No doubt the mainstream media, forever addicted to bothsiderism, has been lavishly covering Hunter Biden's trial, almost as if to make up for the heavy coverage of Trump's objectively more important criminal trial. I have no doubt, either, that there's a huge amount of audience interest. Heaven knows I found myself reading more than one article recounting the trial testimony about crack pipes and Cadillacs. Even on that level, Google Trends shows that it's hard for the gossipy aspects of the Biden trial to compete with the tabloidy aspects of the Trump trial.     

More importantly, the political relevance of these two stories can't really be measured by prurient interest. The case for why Trump's felony convictions should impact vote choice is clear-cut: His abiding interest in defrauding the public makes him untrustworthy as a public servant. No one can explain, however, why Joe Biden would be a bad president because his son struggles with severe mental health and addiction issues. 

What treatment of Biden's trial illustrates is the vast gulf between the two parties when it comes not just to respect for rule of law, but whether they have a basic grasp on reality. The Republican obsession with Hunter Biden speaks more about them than it does about either President Biden or the larger Democratic Party. In the grifting economy of right-wing media, there's plenty of money to be had with lazy propaganda films meant to titillate elderly MAGA viewers with scenes depicting Hunter Biden smoking crack and nuzzling the breasts of sex workers. But it's not at all clear that anyone outside of the already MAGA-pilled is worked into a froth over this. 
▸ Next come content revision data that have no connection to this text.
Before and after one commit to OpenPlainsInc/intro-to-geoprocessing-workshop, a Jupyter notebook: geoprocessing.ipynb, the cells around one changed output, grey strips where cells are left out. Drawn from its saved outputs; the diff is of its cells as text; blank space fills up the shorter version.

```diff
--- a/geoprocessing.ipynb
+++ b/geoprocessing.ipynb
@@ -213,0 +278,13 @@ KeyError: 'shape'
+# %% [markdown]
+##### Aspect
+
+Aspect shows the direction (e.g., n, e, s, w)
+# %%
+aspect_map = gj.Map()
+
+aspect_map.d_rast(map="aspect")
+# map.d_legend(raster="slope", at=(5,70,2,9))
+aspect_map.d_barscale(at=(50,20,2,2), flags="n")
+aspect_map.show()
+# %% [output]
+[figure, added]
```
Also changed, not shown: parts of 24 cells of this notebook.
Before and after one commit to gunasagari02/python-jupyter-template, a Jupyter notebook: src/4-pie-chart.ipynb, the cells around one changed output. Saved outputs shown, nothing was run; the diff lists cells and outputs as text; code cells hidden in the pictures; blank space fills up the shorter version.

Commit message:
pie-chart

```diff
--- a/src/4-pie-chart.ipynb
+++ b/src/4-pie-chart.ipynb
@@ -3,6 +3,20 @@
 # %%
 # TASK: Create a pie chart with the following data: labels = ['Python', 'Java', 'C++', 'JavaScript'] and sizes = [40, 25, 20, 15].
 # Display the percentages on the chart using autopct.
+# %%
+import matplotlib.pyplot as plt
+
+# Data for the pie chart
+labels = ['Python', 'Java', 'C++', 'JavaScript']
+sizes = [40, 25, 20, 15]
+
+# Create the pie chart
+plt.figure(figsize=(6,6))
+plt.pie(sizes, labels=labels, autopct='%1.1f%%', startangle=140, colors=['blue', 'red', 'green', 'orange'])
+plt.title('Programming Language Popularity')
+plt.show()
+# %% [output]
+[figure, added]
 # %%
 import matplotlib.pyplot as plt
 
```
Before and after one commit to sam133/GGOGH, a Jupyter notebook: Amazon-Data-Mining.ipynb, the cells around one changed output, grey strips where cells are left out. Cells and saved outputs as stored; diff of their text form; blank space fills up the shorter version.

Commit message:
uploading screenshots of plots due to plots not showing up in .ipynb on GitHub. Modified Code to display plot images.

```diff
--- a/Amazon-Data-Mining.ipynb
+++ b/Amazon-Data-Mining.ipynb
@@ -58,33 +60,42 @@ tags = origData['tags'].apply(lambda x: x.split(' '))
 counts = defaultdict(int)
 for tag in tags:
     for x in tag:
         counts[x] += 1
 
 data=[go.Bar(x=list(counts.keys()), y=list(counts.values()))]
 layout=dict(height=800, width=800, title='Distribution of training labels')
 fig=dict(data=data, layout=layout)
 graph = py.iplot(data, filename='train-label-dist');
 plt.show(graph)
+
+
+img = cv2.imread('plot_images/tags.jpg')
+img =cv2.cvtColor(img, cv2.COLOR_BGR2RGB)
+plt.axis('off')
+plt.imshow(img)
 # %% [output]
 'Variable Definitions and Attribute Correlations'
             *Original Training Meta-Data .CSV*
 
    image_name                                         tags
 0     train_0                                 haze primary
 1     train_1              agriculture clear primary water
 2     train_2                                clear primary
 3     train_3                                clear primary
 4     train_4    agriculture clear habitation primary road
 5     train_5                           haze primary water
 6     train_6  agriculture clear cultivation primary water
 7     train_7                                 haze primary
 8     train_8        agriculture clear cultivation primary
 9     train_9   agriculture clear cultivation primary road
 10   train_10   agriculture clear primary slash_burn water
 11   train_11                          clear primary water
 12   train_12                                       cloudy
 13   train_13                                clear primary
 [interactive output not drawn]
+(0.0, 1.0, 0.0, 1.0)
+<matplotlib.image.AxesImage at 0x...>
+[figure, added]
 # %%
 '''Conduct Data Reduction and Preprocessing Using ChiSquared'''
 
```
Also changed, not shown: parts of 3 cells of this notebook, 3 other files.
Hunter Biden's trial tells a story that all too many Americans, across the political spectrum, are familiar with: The pain of loving a drug addict. Prosecutors shared text messages between Hunter Biden and Hallie Biden, the widow of his brother Beau Biden. The two had an ill-advised affair amid their shared grief and at the time of Hunter Biden's application for a gun license. "I don’t want to live like this anymore. This is too much for me to handle," Hallie Biden wrote. It's a sad thing. It's a common thing. But it's hard to imagine this will get anyone so angry that they feel they have to vote for Trump to punish the Bidens. Even if you don't feel much about President Biden one way or another, it's hard not to pity him and his family at this moment. 

Readers can be forgiven if they forgot that, technically speaking, President Biden has been subject to an "impeachment inquiry" by House Republicans for nearly a year now. It's barely rated as a media event. Republicans even struggled to get much interest from the making-it-all-up-anyway right-wing press. "Those months of effort produced nothing of substance by the end of 2023, leading Comer and his colleagues to repeatedly attempt to exaggerate the importance of demonstrably nonsignificant findings," Philip Bump of the Washington Post wrote Wednesday.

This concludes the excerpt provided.